But then one fateful afternoon, I was very cleverly reminded of the importance of accountability partnership due to a very candid conversation with a close friend and business partner. He spilled his guts about how his business was experiencing extremely difficult challenges and just how much he needed some help to be able to turn things around. We decided that very moment to hold one another accountable. In particular, he was going to hold me accountable for accomplishing my strategic initiatives, and I was going to hold him accountable for spending more time on his “less than favorite” activities (namely, sales). Long story short, he and I both have propelled our businesses to new heights, achieving record sales and profitability this past year. I was tickled “pink” to see him consistently bring in a steady pipeline of sales prospects each month, whereas in the past sales prospects were hard to come by for him. And, of course, I was thrilled to death to see just how many projects I was able to knock off of the ‘to do’ list as a result of being held accountable.

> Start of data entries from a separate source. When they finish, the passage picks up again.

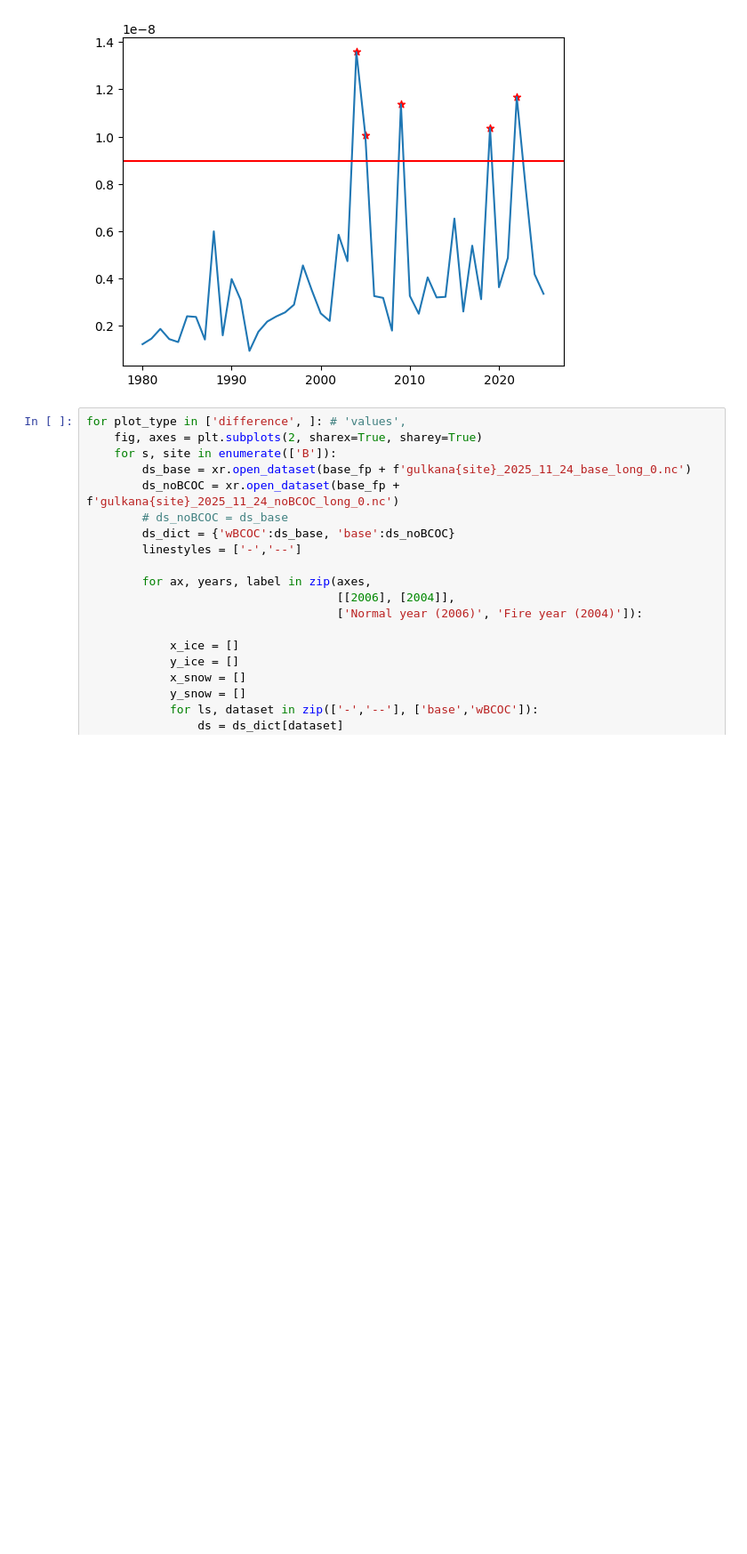
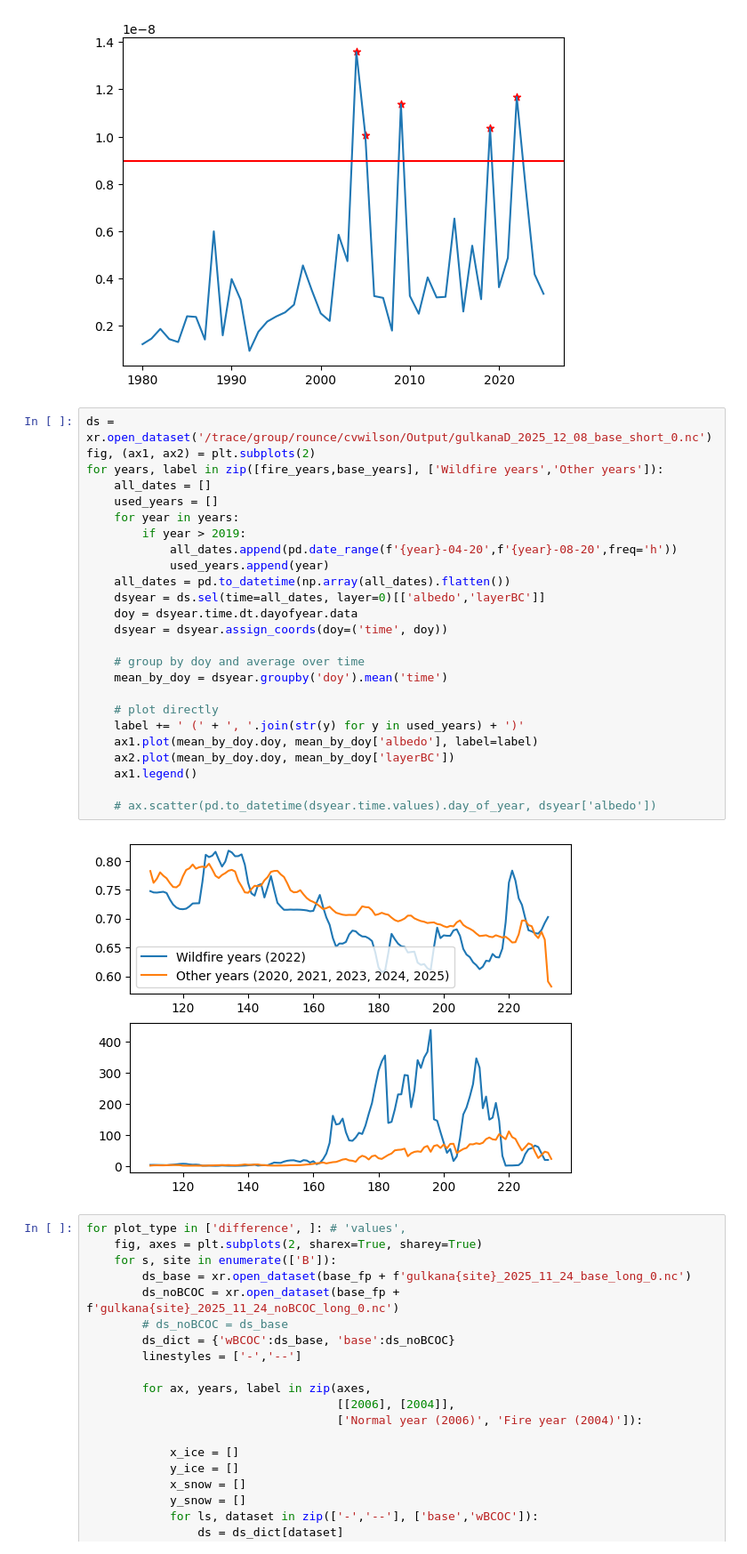
Before and after one commit to clairevwilson/PEBSI, a Jupyter notebook: ddf_proj.ipynb, the cells around one changed output. Shown at 89% size. Cells and saved outputs as stored; diff of their text form; blank space fills up the shorter version.

```diff
--- a/ddf_proj.ipynb
+++ b/ddf_proj.ipynb
@@ -78,6 +78,33 @@ fire_years = annual_sums.year.values[fire_idx]
 base_years = annual_sums.year.values[base_idx]
 # %% [output]
 [figure]
+# %%
+ds = xr.open_dataset('/trace/group/rounce/cvwilson/Output/gulkanaD_2025_12_08_base_short_0.nc')
+fig, (ax1, ax2) = plt.subplots(2)
+for years, label in zip([fire_years,base_years], ['Wildfire years','Other years']):
+    all_dates = []
+    used_years = []
+    for year in years:
+        if year > 2019:
+            all_dates.append(pd.date_range(f'{year}-04-20',f'{year}-08-20',freq='h'))
+            used_years.append(year)
+    all_dates = pd.to_datetime(np.array(all_dates).flatten())
+    dsyear = ds.sel(time=all_dates, layer=0)[['albedo','layerBC']]
+    doy = dsyear.time.dt.dayofyear.data
+    dsyear = dsyear.assign_coords(doy=('time', doy))
+
+    # group by doy and average over time
+    mean_by_doy = dsyear.groupby('doy').mean('time')
+
+    # plot directly
+    label += ' (' + ', '.join(str(y) for y in used_years) + ')'
+    ax1.plot(mean_by_doy.doy, mean_by_doy['albedo'], label=label)
+    ax2.plot(mean_by_doy.doy, mean_by_doy['layerBC'])
+    ax1.legend()
+
+    # ax.scatter(pd.to_datetime(dsyear.time.values).day_of_year, dsyear['albedo'])
+# %% [output]
+[figure, added]
 # %%
 for plot_type in ['difference', ]: # 'values',
     fig, axes = plt.subplots(2, sharex=True, sharey=True)
```
Also changed, not shown: 1 other file.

Although it might take some serious “opening up” to being vulnerable, and despite the fact that it might circumvent some of the perceived freedom associated with running your small business, the successful implementation of an accountability program will absolutely, positively change the course of your business for the better. Like in my personal case, it can be as simple as a trusted friend. In other situations, perhaps a more formal outside board is appropriate. Regardless, if you want to take your small business to new heights, institute an accountability program and watch all of your strategic goals and initiatives become realities.